The sacrifice you will have to make is to bypass the main sights – at least this time. If you are planning to go up on the Eiffel tower or visit the Louvre, you will have to be aware that the kids will already be tired and grumpy before you even reach the end of the line.
Instead, be open to explore some lesser known neighborhoods and places around the city and plan a cultural trip when the kids are actually old enough to relate to the sights, i.e. when they learn about the Mona Lisa and about French history in school, they will appreciate the Louvre and the palace of Versailles much more.
Younger kids will enjoy La Ménagerie, a zoo dating back to the 18th century with reptile rooms, monkeys and big cats such as panthers.
The National Museum of Natural history is also extremely kid-friendly, with a merry-go-round and 17th century gardens which are perfect for a picnic lunch. The museum itself has a fascinating collection of animal skeletons on the ground floor, and plenty of other natural wonders to keep kids in awe.
Kid-friendly parks in Paris
Most of the parks in Paris are kid-friendly, but there are three that shouldn’t be missed. One is the Jardin de Luxembourg, where you’ll also find an enclosed play area, toy sailboats in the central basin and pony rides.
Another fantastic park is the Jardin Tuileries near the Louvre Museum, one of Paris’ prettiest parks. Grown-ups can enjoy comfortable lounge chairs while kids will love the merry-go-round, the big sculptural playground and the in-ground trampolines.
The third park is Parc des Buttes-Chaumont which features a grotto, several playgrounds, a merry-go-round and a temple on top of a peak in the middle of a lake, reached by suspension bridges, which are great fun for kids.

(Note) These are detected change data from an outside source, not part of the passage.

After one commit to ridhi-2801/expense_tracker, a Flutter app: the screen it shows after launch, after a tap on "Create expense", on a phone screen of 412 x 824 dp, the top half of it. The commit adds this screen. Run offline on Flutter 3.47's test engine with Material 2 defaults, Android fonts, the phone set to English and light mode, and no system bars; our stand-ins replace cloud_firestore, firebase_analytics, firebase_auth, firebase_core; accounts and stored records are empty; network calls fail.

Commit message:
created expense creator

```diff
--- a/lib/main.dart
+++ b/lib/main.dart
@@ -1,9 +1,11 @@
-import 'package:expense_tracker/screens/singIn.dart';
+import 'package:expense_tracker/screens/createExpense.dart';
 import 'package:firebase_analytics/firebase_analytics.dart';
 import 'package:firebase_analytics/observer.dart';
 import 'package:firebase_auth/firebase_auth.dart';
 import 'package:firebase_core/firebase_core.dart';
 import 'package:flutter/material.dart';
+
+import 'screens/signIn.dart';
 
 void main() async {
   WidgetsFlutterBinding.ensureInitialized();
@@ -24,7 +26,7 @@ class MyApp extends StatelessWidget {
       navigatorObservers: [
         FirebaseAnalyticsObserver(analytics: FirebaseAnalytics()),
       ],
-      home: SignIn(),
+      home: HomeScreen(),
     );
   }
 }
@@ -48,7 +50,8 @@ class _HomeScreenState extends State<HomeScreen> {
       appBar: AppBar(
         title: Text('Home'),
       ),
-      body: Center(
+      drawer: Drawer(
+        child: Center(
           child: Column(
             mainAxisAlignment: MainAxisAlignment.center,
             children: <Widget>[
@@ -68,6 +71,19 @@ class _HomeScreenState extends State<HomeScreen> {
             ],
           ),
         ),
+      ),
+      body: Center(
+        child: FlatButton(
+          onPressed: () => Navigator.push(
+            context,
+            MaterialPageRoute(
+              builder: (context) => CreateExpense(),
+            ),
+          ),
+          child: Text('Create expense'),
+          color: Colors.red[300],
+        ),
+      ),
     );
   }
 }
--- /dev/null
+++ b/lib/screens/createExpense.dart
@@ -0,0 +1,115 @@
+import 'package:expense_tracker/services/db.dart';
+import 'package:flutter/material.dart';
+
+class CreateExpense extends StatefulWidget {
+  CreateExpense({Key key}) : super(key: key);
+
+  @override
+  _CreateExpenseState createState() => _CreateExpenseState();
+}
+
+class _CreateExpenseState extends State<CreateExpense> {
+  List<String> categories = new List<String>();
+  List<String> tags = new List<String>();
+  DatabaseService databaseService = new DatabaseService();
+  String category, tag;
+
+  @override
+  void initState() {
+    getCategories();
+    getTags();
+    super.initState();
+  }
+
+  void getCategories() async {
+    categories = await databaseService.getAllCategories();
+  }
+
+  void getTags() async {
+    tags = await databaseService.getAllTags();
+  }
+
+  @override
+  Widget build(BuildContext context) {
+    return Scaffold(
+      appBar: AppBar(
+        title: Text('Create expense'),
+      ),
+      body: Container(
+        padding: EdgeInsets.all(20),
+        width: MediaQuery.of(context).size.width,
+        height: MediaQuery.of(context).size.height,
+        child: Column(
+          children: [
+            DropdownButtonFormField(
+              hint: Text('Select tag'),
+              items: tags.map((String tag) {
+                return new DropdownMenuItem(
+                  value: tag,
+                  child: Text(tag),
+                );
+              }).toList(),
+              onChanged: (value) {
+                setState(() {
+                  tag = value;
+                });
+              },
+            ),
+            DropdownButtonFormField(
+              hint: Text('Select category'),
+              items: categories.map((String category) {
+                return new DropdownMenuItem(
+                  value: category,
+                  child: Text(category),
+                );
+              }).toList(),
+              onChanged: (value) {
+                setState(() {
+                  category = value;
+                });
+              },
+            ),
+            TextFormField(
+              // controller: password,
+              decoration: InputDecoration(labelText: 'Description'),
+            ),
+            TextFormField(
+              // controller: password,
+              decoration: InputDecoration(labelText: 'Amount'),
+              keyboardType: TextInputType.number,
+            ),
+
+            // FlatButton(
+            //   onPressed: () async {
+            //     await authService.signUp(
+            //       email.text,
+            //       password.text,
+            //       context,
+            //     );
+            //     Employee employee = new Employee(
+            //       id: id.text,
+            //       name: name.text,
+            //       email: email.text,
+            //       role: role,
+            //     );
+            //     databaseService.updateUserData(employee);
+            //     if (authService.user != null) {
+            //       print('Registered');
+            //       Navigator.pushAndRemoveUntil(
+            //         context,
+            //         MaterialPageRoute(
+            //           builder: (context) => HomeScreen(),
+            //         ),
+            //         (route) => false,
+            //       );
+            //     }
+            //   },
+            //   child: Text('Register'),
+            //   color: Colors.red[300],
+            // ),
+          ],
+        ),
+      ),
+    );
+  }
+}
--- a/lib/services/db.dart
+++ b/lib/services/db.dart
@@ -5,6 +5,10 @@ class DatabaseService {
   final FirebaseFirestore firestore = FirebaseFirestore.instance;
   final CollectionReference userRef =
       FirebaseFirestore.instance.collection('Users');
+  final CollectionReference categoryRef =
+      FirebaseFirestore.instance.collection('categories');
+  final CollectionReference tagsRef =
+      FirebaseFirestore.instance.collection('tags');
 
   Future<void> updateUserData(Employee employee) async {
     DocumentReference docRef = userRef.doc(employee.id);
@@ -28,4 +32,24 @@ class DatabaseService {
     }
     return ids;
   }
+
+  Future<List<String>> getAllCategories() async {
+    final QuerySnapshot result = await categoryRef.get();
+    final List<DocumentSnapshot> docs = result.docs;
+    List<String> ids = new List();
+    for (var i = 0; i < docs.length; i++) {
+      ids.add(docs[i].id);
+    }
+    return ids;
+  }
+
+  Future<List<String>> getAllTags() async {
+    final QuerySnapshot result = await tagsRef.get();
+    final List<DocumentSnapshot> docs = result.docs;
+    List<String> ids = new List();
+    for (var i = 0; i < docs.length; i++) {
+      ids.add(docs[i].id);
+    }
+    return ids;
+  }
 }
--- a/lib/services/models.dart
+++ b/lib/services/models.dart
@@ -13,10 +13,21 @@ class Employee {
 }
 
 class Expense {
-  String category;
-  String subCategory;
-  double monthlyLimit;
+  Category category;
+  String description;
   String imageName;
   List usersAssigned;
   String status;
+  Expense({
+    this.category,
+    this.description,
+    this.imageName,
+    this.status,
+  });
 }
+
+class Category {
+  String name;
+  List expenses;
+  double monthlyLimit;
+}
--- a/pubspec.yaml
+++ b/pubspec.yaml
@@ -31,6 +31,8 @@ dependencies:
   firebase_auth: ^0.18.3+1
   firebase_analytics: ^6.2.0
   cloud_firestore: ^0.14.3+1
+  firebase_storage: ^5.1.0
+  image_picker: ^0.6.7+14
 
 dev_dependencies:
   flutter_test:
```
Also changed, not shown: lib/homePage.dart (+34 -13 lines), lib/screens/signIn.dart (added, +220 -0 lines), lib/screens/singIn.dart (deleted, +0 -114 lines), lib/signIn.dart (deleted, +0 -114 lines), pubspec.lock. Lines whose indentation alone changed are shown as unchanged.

The best neighborhood to explore with kids is the Montmartre. They can enjoy a ride on the merry-go-round at the bottom of the park between Square Louise Michel and Sacre Coeur before heading up the stairs (or taking the funicular) to Sacre Coeur basilica. The church itself is fascinating enough for a quick look from the outside, but the winding cobble-stone streets always offer something interesting for kids – the artists who paint on the Place du Tertre, little shops selling interesting trinkets or crepes stands. Try to do this early in the day though, as this neighborhood tends to get packed mid-morning until late in the evening.

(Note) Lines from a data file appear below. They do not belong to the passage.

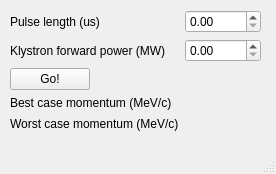
Above: Apps/MomentumCalc/view/mtmgui.ui from VELA-CLARA-software/Software before the change. Below: the same form after it.
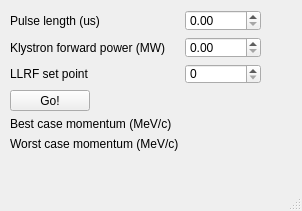
That is the form after the change.

Commit message: Updated gun momentum calculator to use LLRF setpoint as input too. Also added py2exe bundled exe creation instructions to readme.

```diff
--- a/Apps/MomentumCalc/view/mtmgui.ui
+++ b/Apps/MomentumCalc/view/mtmgui.ui
@@ -6,8 +6,8 @@
    <rect>
     <x>0</x>
     <y>0</y>
-    <width>276</width>
-    <height>174</height>
+    <width>302</width>
+    <height>211</height>
    </rect>
   </property>
   <property name="windowTitle">
@@ -20,10 +20,13 @@
       <x>10</x>
       <y>10</y>
       <width>251</width>
-      <height>121</height>
+      <height>141</height>
      </rect>
     </property>
     <layout class="QFormLayout" name="formLayout">
+     <property name="fieldGrowthPolicy">
+      <enum>QFormLayout::AllNonFixedFieldsGrow</enum>
+     </property>
      <item row="0" column="0">
       <widget class="QLabel" name="label">
        <property name="text">
@@ -47,26 +50,35 @@
      </item>
      <item row="1" column="1">
       <widget class="QDoubleSpinBox" name="doubleSpinBox_2">
+       <property name="keyboardTracking">
+        <bool>false</bool>
+       </property>
+       <property name="decimals">
+        <number>2</number>
+       </property>
+       <property name="maximum">
+        <double>10.449999999999999</double>
+       </property>
        <property name="singleStep">
         <double>0.100000000000000</double>
        </property>
       </widget>
      </item>
-     <item row="2" column="0">
+     <item row="3" column="0">
       <widget class="QPushButton" name="pushButton">
        <property name="text">
         <string>Go!</string>
        </property>
       </widget>
      </item>
-     <item row="3" column="0">
+     <item row="4" column="0">
       <widget class="QLabel" name="label_3">
        <property name="text">
         <string>Best case momentum (MeV/c)</string>
        </property>
       </widget>
      </item>
-     <item row="3" column="1">
+     <item row="4" column="1">
       <widget class="QLabel" name="label_4">
        <property name="sizePolicy">
         <sizepolicy hsizetype="Preferred" vsizetype="Fixed">
@@ -82,7 +94,7 @@
        </property>
       </widget>
      </item>
-     <item row="4" column="0">
+     <item row="5" column="0">
       <widget class="QLabel" name="label_6">
        <property name="sizePolicy">
         <sizepolicy hsizetype="Preferred" vsizetype="Preferred">
@@ -95,7 +107,7 @@
        </property>
       </widget>
      </item>
-     <item row="4" column="1">
+     <item row="5" column="1">
       <widget class="QLabel" name="label_5">
        <property name="text">
         <string/>
@@ -105,6 +117,26 @@
        </property>
       </widget>
      </item>
+     <item row="2" column="0">
+      <widget class="QLabel" name="label_8">
+       <property name="text">
+        <string>LLRF set point</string>
+       </property>
+      </widget>
+     </item>
+     <item row="2" column="1">
+      <widget class="QSpinBox" name="spinBox_3">
+       <property name="keyboardTracking">
+        <bool>false</bool>
+       </property>
+       <property name="maximum">
+        <number>17000</number>
+       </property>
+       <property name="singleStep">
+        <number>100</number>
+       </property>
+      </widget>
+     </item>
     </layout>
    </widget>
   </widget>
```
Left out of the diff: 4 changed lines with no effect on the pictures. The commit also changes 9 other files.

Fascinating markets in Paris
Another highlight for kids is a tour of the local markets. On Sundays, the popular flower and bird market takes place at the Place Lois Lepine on the Ile de la Cite near Notre Dame cathedral, and children are usually in wonder seeing all the different birds. To show them more of an ethnic food market, take them to the Marché des Enfants Rouges, the city’s oldest market where you’ll find Lebanese, North African and even Japanese foods. If you come during the week (Tue-Fri), you’ll beat the weekend crowds – the later in the day you get there, the emptier it will be.
Need more recommendations? Check out these 14 ideas from Fodor’s for what to do in Paris with kids!
Have you been to Paris with kids? Do you have advice on kid-friendly activities in the City of Lights?
Thursday 3rd of March 2016
Paris is a great place to visit, but there is so much more to see and do in France. We live in the south and love the warmer weather, the Mediterranean climate and during the winter skiing in the Pyrenees. You can go white water rafting or canoeing on the Aude, go ape swinging in the trees or send them off to an Aquazone on one of the inland lakes. Take them south and discover the Cathare Fortresses, a great history lesson and adventure all built into one. Kids just love exploring castles.